To put it simply, hard water is when there is an excess of minerals like calcium and magnesium in your water. Dissolved minerals are a natural component of water. As water flows down from the mountain tops, through our rivers and aqueducts, minerals naturally accumulate. When it comes to measuring the hardness of water, it’s measured by parts per million (ppm). When water is described as “hard,” it means the amount of dissolved minerals is around 60-120 ppm. This is when we start seeing mineral buildup on fixtures and appliances and spots on glassware.
While minerals can affect the taste of water, the actual trace amounts of minerals in our water are not harmful to our bodies. Water naturally contains minerals. In fact, retaining natural minerals in our water can help us get enough calcium and magnesium to meet our dietary needs. Humans have always received nutritional benefits from the water we drink. Both calcium and magnesium are great for building bone strength. Magnesium also reduces inflammation and regulates the release of cortisol, our stress hormone.

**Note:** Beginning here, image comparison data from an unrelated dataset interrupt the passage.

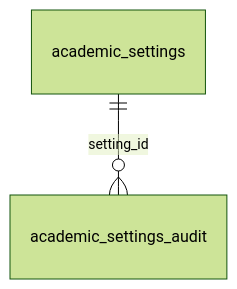
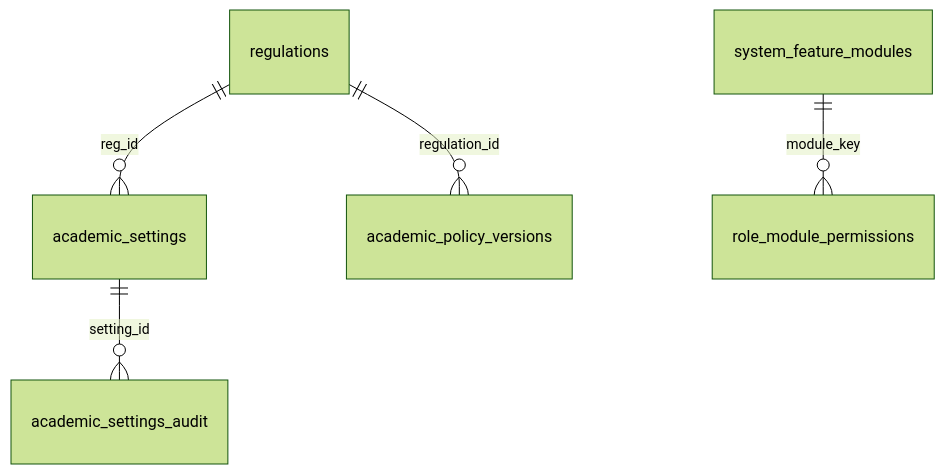
One commit to katamanilprojects/sarb changed the seventh of 12 diagrams in docs/database/relationships.md. Above: the diagram before and after it, drawn with Mermaid (forest theme). The commit also changed other lines of this file and 125 other files, not shown here.

````diff
--- a/docs/database/relationships.md
+++ b/docs/database/relationships.md
@@ -232,4 +243,7 @@
 ```mermaid
 erDiagram
+    regulations ||--o{ academic_settings : "reg_id"
+    regulations ||--o{ academic_policy_versions : "regulation_id"
     academic_settings ||--o{ academic_settings_audit : "setting_id"
+    system_feature_modules ||--o{ role_module_permissions : "module_key"
 ```
````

Maybe you’ve noticed white deposits on your bathroom fixtures or white spots on your shower doors and glassware, making them look dirty. Those deposits (also called “scale”) are not only aesthetically annoying, they can also build up in pipes and shorten the lifespan of your water appliances. The excess calcium and magnesium in hard water also react with soaps and detergents, creating what many people lovingly call “soap scum.” While hard water isn’t bad for us, it can be a real headache for your home.

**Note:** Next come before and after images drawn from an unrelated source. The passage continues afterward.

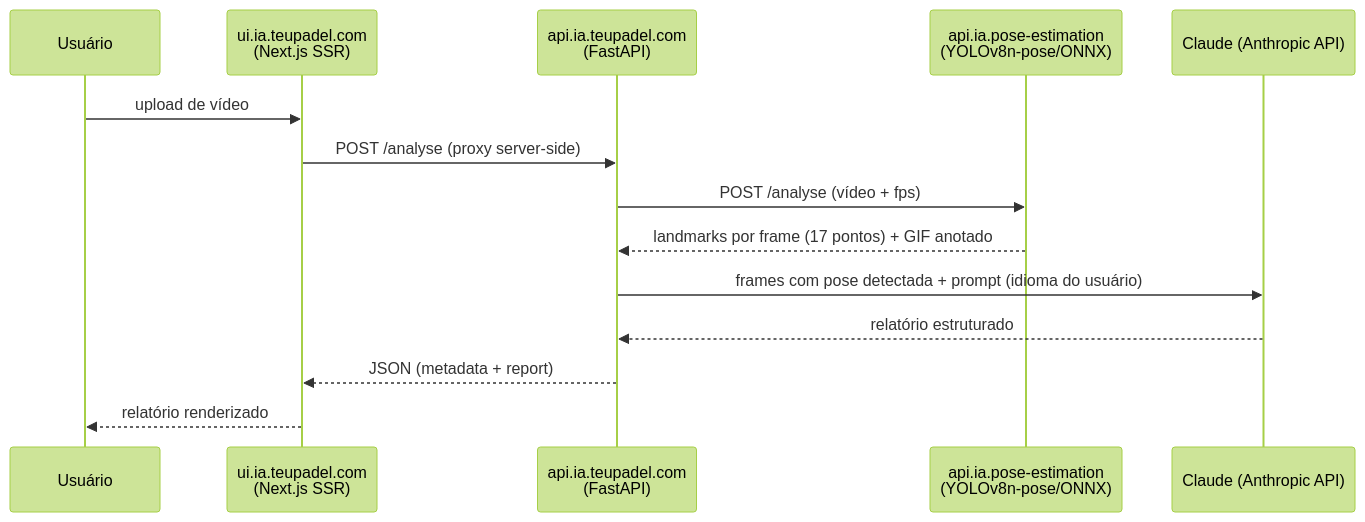
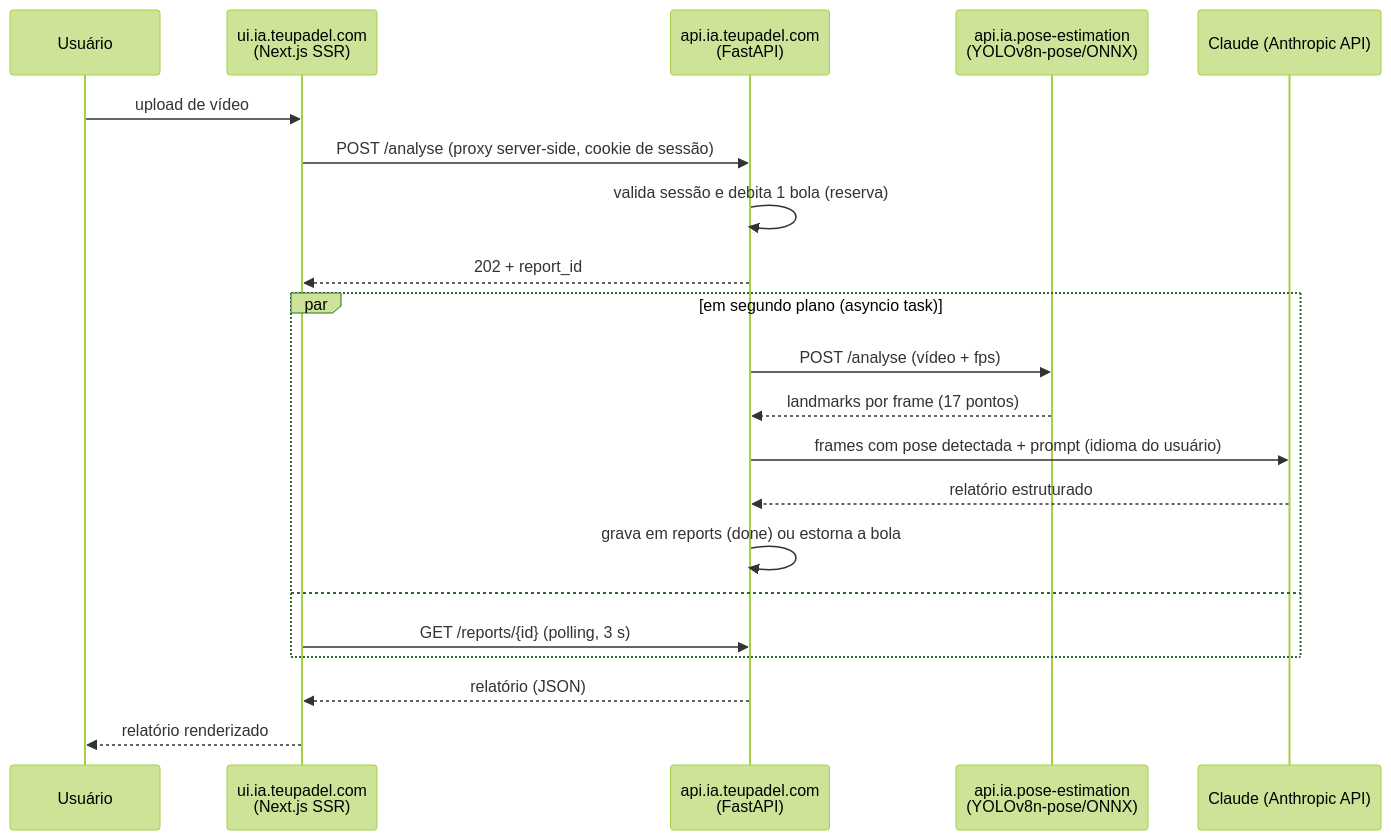
The first of 2 diagrams in docs/docs/apps/teupadel.md (cmoreira-dev/docs.cmoreira-dev.github.io), drawn with Mermaid (forest theme) before and after one commit. The commit also changed other lines of this file and 5 other files, not shown here.

````diff
--- a/docs/docs/apps/teupadel.md
+++ b/docs/docs/apps/teupadel.md
@@ -19,17 +19,24 @@
 ```mermaid
 sequenceDiagram
     participant U as Usuário
     participant UI as ui.ia.teupadel.com<br/>(Next.js SSR)
     participant API as api.ia.teupadel.com<br/>(FastAPI)
     participant Pose as api.ia.pose-estimation<br/>(YOLOv8n-pose/ONNX)
     participant LLM as Claude (Anthropic API)
 
     U->>UI: upload de vídeo
-    UI->>API: POST /analyse (proxy server-side)
-    API->>Pose: POST /analyse (vídeo + fps)
-    Pose-->>API: landmarks por frame (17 pontos) + GIF anotado
-    API->>LLM: frames com pose detectada + prompt (idioma do usuário)
-    LLM-->>API: relatório estruturado
-    API-->>UI: JSON (metadata + report)
+    UI->>API: POST /analyse (proxy server-side, cookie de sessão)
+    API->>API: valida sessão e debita 1 bola (reserva)
+    API-->>UI: 202 + report_id
+    par em segundo plano (asyncio task)
+        API->>Pose: POST /analyse (vídeo + fps)
+        Pose-->>API: landmarks por frame (17 pontos)
+        API->>LLM: frames com pose detectada + prompt (idioma do usuário)
+        LLM-->>API: relatório estruturado
+        API->>API: grava em reports (done) ou estorna a bola
+    and
+        UI->>API: GET /reports/{id} (polling, 3 s)
+    end
+    API-->>UI: relatório (JSON)
     UI-->>U: relatório renderizado
 ```
````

How do we minimize the effects of hard water while retaining natural minerals? Get the best of both worlds! Get a whole house water system that lets you keep the natural minerals in your water while preventing them from sticking to your appliances and bathroom walls. Avoid salt-based water softeners. They strip water of all healthy minerals by exchanging mineral ions with sodium ions (salt). Adding salt to your water not only makes it undrinkable, it also puts a strain on our environment and city water systems. Water treatment plants aren’t able to remove the salt from our water, which means it’s not recyclable or suitable for farming and agriculture. Some areas are even going so far as to ban water softeners.

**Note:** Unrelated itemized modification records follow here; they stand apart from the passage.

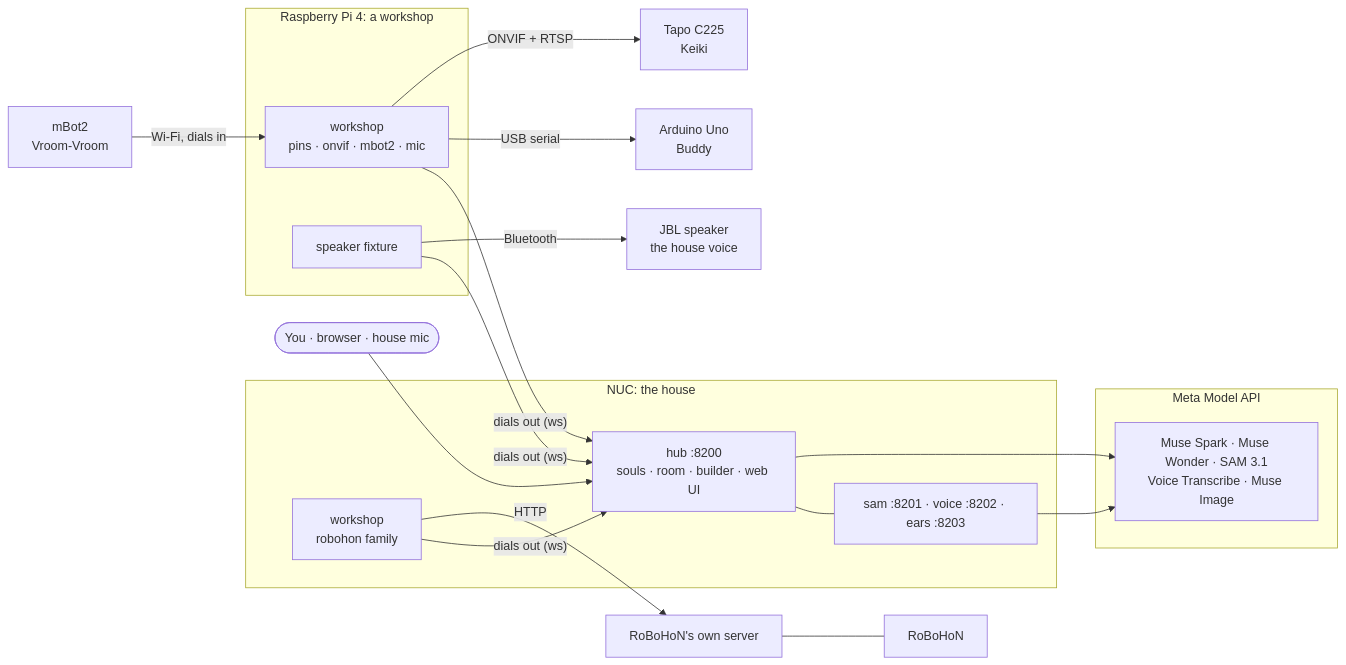
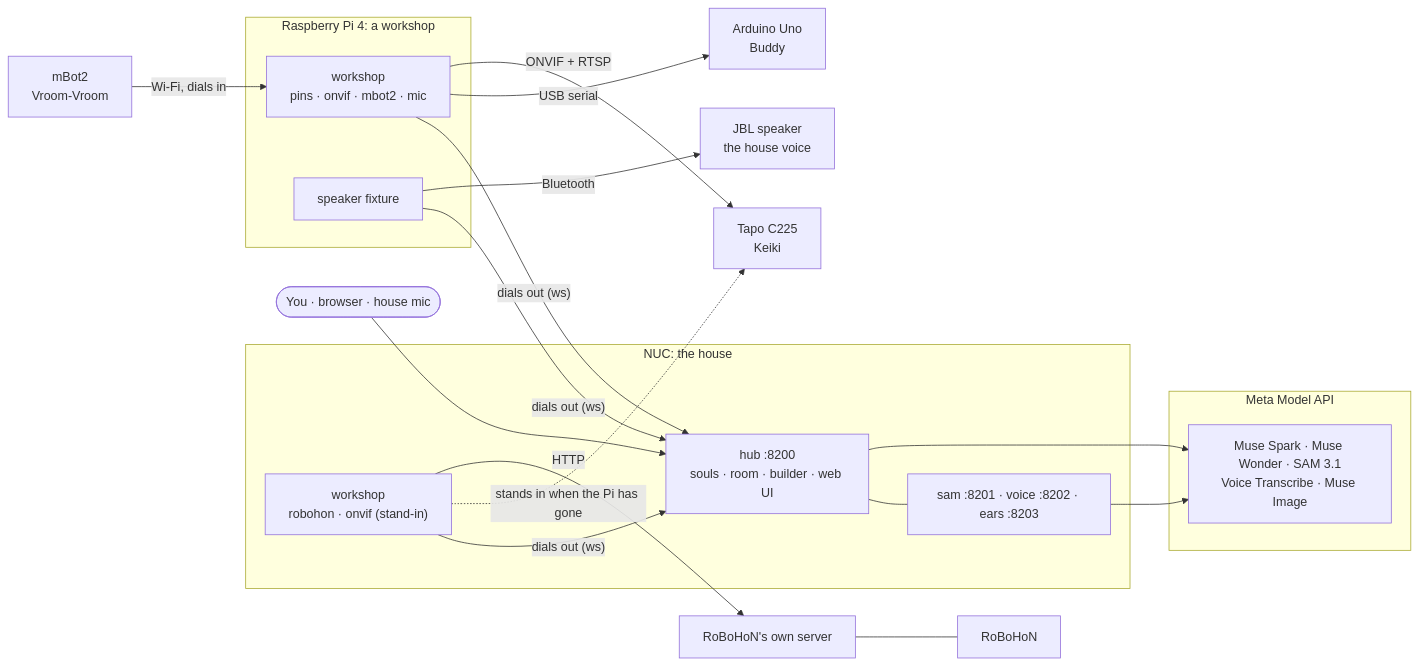
Before and after one commit to surferkook/ponki: the second of 3 diagrams in README.md, drawn with Mermaid. The commit also changed other lines of this file and 13 other files, not shown here.

````diff
--- a/README.md
+++ b/README.md
@@ -112,27 +112,28 @@
 ```mermaid
 flowchart LR
   you(["You · browser · house mic"]) --> hub
   subgraph meta ["Meta Model API"]
     models["Muse Spark · Muse Wonder · SAM 3.1<br/>Voice Transcribe · Muse Image"]
   end
   subgraph nuc ["NUC: the house"]
     hub["hub :8200<br/>souls · room · builder · web UI"]
     side["sam :8201 · voice :8202 · ears :8203"]
-    wsn["workshop<br/>robohon family"]
+    wsn["workshop<br/>robohon · onvif (stand-in)"]
   end
   subgraph pi ["Raspberry Pi 4: a workshop"]
     wsp["workshop<br/>pins · onvif · mbot2 · mic"]
     spk["speaker fixture"]
   end
   hub --- side
   hub --> models
   side --> models
   wsn -- "dials out (ws)" --> hub
   wsp -- "dials out (ws)" --> hub
   spk -- "dials out (ws)" --> hub
   wsp -- "USB serial" --> uno["Arduino Uno<br/>Buddy"]
   wsp -- "ONVIF + RTSP" --> tapo["Tapo C225<br/>Keiki"]
+  wsn -. "stands in when the Pi has gone" .-> tapo
   rover["mBot2<br/>Vroom-Vroom"] -- "Wi-Fi, dials in" --> wsp
   spk -- "Bluetooth" --> jbl["JBL speaker<br/>the house voice"]
   wsn -- "HTTP" --> rh["RoBoHoN's own server"] --- robo["RoBoHoN"]
 ```
````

Consider all the ways we use water in our homes. We obviously want the best water possible for drinking, cooking, bathing and cleaning. Taking care of your hard water problem is a good start, but what about the other stuff that’s in tap water, like chlorine and chloramines, dirt or other contaminants? If you’re going to install a water system, get a salt-free whole house water system that also filters your water. Keep your home free from the effects of hard water and give your family clean, delicious worry-free water from every tap!